==== DATA ====

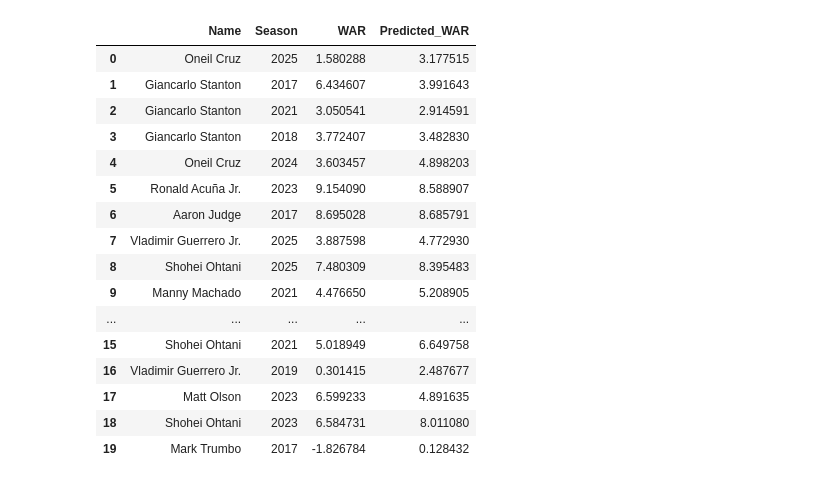
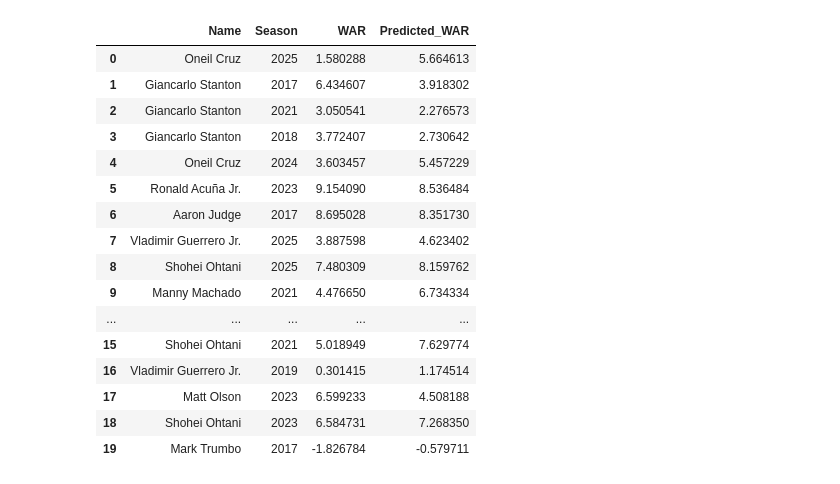
Before and after one commit to sieloffs/MLB-Analytics, a Jupyter notebook: WAR Modeling.ipynb, the cells around one changed output. Drawn from its saved outputs; the diff is of its cells as text; code cells hidden in the pictures.

```diff
--- a/WAR Modeling.ipynb
+++ b/WAR Modeling.ipynb
@@ -91,0 +204,11 @@ dtype: float64
+# %%
+# merging the positions and main dataframes
+df = pd.merge(df, positions, on=['PlayerId', 'Season'], how='left')
+# %%
+# change NAN positions to 'Unknown'
+df['Pos'] = df['Pos'].fillna('Unknown')
+# one hot encode positions
+df = pd.get_dummies(df, columns=['Pos'], prefix='Pos')
+# %%
+y = df['WAR']
+x = df.drop(['Season', 'PA', 'WAR', 'Name', 'Team', 'NameASCII', 'PlayerId', 'MLBAMID', 'Cent%', 'HardHit%', 'maxEV', 'FB%', 'BABIP'], axis=1)
@@ -173,5 +284,0 @@ print(rf_model.score(x_train, y_train))
-# %%
-# predicting WAR for next season based on the current season's stats
-next_season_pred = rf_model.predict(x)
-df['Predicted_WAR'] = next_season_pred
-print(df[['Name', 'Season', 'WAR', 'Predicted_WAR']].head(20))
@@ -208,22 +337,22 @@ plt.show()
 # %%
 # using the linear model to predict WAR for each player in the dataset
-df['Predicted_WAR'] = model.predict(x)
+df['Predicted_WAR'] = reduced_model.predict(x)
 df[['Name', 'Season', 'WAR', 'Predicted_WAR']].head(20)
 # %% [output]
 |  | Name | Season | WAR | Predicted_WAR |
-| 0 | Oneil Cruz | 2025 | 1.580288 | 3.177515 |
-| 1 | Giancarlo Stanton | 2017 | 6.434607 | 3.991643 |
-| 2 | Giancarlo Stanton | 2021 | 3.050541 | 2.914591 |
-| 3 | Giancarlo Stanton | 2018 | 3.772407 | 3.482830 |
-| 4 | Oneil Cruz | 2024 | 3.603457 | 4.898203 |
-| 5 | Ronald Acuña Jr. | 2023 | 9.154090 | 8.588907 |
-| 6 | Aaron Judge | 2017 | 8.695028 | 8.685791 |
-| 7 | Vladimir Guerrero Jr. | 2025 | 3.887598 | 4.772930 |
-| 8 | Shohei Ohtani | 2025 | 7.480309 | 8.395483 |
-| 9 | Manny Machado | 2021 | 4.476650 | 5.208905 |
+| 0 | Oneil Cruz | 2025 | 1.580288 | 5.664613 |
+| 1 | Giancarlo Stanton | 2017 | 6.434607 | 3.918302 |
+| 2 | Giancarlo Stanton | 2021 | 3.050541 | 2.276573 |
+| 3 | Giancarlo Stanton | 2018 | 3.772407 | 2.730642 |
+| 4 | Oneil Cruz | 2024 | 3.603457 | 5.457229 |
+| 5 | Ronald Acuña Jr. | 2023 | 9.154090 | 8.536484 |
+| 6 | Aaron Judge | 2017 | 8.695028 | 8.351730 |
+| 7 | Vladimir Guerrero Jr. | 2025 | 3.887598 | 4.623402 |
+| 8 | Shohei Ohtani | 2025 | 7.480309 | 8.159762 |
+| 9 | Manny Machado | 2021 | 4.476650 | 6.734334 |
 | ... | ... | ... | ... | ... |
-| 15 | Shohei Ohtani | 2021 | 5.018949 | 6.649758 |
-| 16 | Vladimir Guerrero Jr. | 2019 | 0.301415 | 2.487677 |
-| 17 | Matt Olson | 2023 | 6.599233 | 4.891635 |
-| 18 | Shohei Ohtani | 2023 | 6.584731 | 8.011080 |
-| 19 | Mark Trumbo | 2017 | -1.826784 | 0.128432 |
+| 15 | Shohei Ohtani | 2021 | 5.018949 | 7.629774 |
+| 16 | Vladimir Guerrero Jr. | 2019 | 0.301415 | 1.174514 |
+| 17 | Matt Olson | 2023 | 6.599233 | 4.508188 |
+| 18 | Shohei Ohtani | 2023 | 6.584731 | 7.268350 |
+| 19 | Mark Trumbo | 2017 | -1.826784 | -0.579711 |
```
Also changed, not shown: parts of 47 cells of this notebook.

====

EXERCISE PROMPT> Copy each line above that has the word "cells".

FINAL ANSWER>
Before and after one commit to sieloffs/MLB-Analytics, a Jupyter notebook: WAR Modeling.ipynb, the cells around one changed output. Drawn from its saved outputs; the diff is of its cells as text; code cells hidden in the pictures.
Also changed, not shown: parts of 47 cells of this notebook.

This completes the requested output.